Student organization brings together anime, cartoons, games and community
By LYNN CHEN — email@example.com
To those who watch anime, animated TV from Japan, it can represent anything: a pastime, a source of comfort, a nostalgic memory or even a source of inspiration. Communities are built on discussing, sharing and enjoying anime, and one such community is the Davis Anime Club. Currently, the club boasts over 200 members on Discord.
Anime has withstood the test of time at UC Davis. Just recently, the club celebrated its 30th anniversary at Kobe Mini Mart downtown. The club hosted a costume café event for its members, complete with snacks, drinks, dance performances, raffles and cosplay.
Gage Heeszel, the member manager for the club and fourth-year managerial economics major, said that the club was hoping to use the cosplay event to fundraise for the Davis Anime Convention (DAiCon), a popular event the club used to host before the pandemic hit.
According to Avery Xiao, the secretary of the club and a second-year math major, DAiCon was a place for anime enthusiasts to sell their art and merchandise as well as attend guest speaker panels that once featured staff from Crunchyroll, an anime streaming service.
“Our goal right now is to start up our convention again on campus,” Heeszel said. “From what I know, it was a very big success in the past, and everyone really wants to see it return. We haven’t really had the funds to make it happen just yet, but hopefully, with the cost of the café and all of our other fundraising efforts, it’s going to happen.”

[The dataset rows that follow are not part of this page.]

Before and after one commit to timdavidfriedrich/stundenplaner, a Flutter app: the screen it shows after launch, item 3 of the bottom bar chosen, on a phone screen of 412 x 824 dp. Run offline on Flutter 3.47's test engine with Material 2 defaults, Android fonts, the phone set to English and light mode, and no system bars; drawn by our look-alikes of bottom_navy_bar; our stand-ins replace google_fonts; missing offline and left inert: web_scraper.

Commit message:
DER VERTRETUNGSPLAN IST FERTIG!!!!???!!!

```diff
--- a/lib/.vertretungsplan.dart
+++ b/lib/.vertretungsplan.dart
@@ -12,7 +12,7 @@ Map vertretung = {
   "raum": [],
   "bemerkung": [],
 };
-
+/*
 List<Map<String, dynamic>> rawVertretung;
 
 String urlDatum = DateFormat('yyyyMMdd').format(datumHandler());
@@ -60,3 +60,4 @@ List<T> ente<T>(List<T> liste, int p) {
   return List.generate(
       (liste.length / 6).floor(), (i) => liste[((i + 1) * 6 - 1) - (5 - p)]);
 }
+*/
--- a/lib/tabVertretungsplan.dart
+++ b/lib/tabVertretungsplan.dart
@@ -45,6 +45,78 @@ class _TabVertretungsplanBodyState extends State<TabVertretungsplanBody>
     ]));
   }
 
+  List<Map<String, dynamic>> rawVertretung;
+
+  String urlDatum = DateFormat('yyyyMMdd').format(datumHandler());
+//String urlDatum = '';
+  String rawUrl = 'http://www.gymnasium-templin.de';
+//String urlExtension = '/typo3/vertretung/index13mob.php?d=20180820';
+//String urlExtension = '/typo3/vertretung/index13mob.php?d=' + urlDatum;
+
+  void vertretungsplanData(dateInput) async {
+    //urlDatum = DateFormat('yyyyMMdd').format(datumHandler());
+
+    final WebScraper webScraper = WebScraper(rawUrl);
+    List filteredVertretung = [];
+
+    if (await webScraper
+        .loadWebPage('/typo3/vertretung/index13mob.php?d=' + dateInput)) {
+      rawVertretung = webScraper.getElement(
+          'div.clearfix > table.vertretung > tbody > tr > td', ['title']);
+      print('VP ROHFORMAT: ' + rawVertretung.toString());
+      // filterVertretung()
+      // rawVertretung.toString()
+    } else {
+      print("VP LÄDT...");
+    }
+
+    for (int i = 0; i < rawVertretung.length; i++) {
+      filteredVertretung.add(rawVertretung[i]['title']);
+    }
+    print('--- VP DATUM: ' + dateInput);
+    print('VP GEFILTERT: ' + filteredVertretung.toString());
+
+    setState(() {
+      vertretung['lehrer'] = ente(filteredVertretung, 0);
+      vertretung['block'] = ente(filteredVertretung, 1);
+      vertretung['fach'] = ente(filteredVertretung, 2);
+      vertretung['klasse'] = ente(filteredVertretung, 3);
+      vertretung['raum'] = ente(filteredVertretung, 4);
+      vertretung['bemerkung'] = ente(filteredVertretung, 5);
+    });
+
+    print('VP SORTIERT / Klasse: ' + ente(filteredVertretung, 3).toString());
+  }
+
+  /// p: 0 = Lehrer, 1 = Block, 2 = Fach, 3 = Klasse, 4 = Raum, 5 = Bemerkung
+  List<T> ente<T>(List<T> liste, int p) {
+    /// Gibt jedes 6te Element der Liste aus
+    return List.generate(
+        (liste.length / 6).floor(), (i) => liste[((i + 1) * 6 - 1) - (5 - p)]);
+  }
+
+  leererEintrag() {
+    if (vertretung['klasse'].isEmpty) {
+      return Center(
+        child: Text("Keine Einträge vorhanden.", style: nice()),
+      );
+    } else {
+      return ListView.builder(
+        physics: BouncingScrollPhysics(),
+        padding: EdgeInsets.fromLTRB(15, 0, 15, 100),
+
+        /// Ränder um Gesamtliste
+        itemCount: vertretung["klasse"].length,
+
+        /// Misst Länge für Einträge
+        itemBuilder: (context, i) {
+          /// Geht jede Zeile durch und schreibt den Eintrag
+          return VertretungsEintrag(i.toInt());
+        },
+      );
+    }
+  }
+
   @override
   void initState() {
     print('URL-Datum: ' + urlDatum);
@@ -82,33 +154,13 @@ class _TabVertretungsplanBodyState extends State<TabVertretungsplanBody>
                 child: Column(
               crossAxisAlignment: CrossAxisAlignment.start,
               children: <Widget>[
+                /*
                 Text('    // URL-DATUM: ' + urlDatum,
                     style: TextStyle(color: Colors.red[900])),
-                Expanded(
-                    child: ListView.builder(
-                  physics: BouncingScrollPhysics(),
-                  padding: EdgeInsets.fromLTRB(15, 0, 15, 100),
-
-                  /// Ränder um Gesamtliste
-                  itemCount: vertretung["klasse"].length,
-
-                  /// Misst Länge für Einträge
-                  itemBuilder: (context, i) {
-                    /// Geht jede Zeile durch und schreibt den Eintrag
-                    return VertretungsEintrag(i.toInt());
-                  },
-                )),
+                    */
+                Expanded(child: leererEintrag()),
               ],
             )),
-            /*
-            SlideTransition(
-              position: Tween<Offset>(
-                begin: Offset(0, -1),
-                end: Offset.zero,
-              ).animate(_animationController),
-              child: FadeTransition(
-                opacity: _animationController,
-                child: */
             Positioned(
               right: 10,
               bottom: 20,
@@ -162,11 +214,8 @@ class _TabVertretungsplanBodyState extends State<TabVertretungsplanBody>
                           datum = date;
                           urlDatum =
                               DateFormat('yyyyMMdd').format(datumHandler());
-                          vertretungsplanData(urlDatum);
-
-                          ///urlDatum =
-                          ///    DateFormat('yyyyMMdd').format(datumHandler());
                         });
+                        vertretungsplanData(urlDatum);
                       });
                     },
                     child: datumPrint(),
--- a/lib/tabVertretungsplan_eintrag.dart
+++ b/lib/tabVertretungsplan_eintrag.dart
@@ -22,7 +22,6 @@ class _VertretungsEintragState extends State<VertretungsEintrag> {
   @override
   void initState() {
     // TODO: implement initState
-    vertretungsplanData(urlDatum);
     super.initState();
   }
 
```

The club also hosts weekly meetings on Wednesdays and Thursdays during which members socialize and watch anime movies and shows, as well as participate in fun trivia activities.
Officers of the club pick anime to watch each quarter based on what they believe the club will like and whether the show is appropriate to the student audience; however, opinions on the latter are changing.
“This quarter, we [are] also branching out with shows,” Xiao said. “Normally, we show shows that are generally really safe to watch, but now [we’re] also branching into other genres like horror or really bloody fighting shows.”
Davis Anime Club also has several sub-clubs that cater to other types of media and entertainment members might enjoy, such as the Western Animation Club, which screens animated shows from outside of Japan; the Tabletop Club, which allows members to play board games or role-playing one-shot games; and the club’s official art team, which provides members a creative outlet in the anime community.
Overall, the club aims to provide a safe and inclusive space for its members to bond over their shared interest.
“We’re very closely tied with other communities,” Heeszel said. “Minority groups, the LGBTQ+ community — these groups are just very intrinsically baked into our community. We do different things to make people feel welcome.”
Mickaela Del Ponzo, the graphic designer for the club and a third-year design major, also attributes the club’s welcoming nature to its large size.
“[Davis Anime Club] is truly made with the club members in mind,” Del Ponzo said via Discord direct messaging. “Our officers are always discussing how to create anime line-ups and events that our members will enjoy.”
Additionally, according to Del Ponzo, officers of the club will check in on members through surveys to make sure they feel heard.
Heeszel said that the club has grown quickly at UC Davis because people have become more open-minded in their tastes for entertainment.
“In recent years, people have been allowing themselves to be freer and to enjoy different things because [anime] was definitely seen as cringe for a while,” Heeszel said.
However, despite anime’s new-found popularity and the club’s high member count, meeting participation has stagnated due to the pandemic.
“Our club meetings are relatively small, especially later in the quarter because of midterms,” Xiao said. “We’re hoping to advertise our clubs more so that we can have a full classroom of people watching anime together. Before quarantine, according to our seniors, the classrooms would be full and there would be a lot of talking and socializing. It would be really nice to bring back those kinds of days.”
Written by: Lynn Chen — firstname.lastname@example.org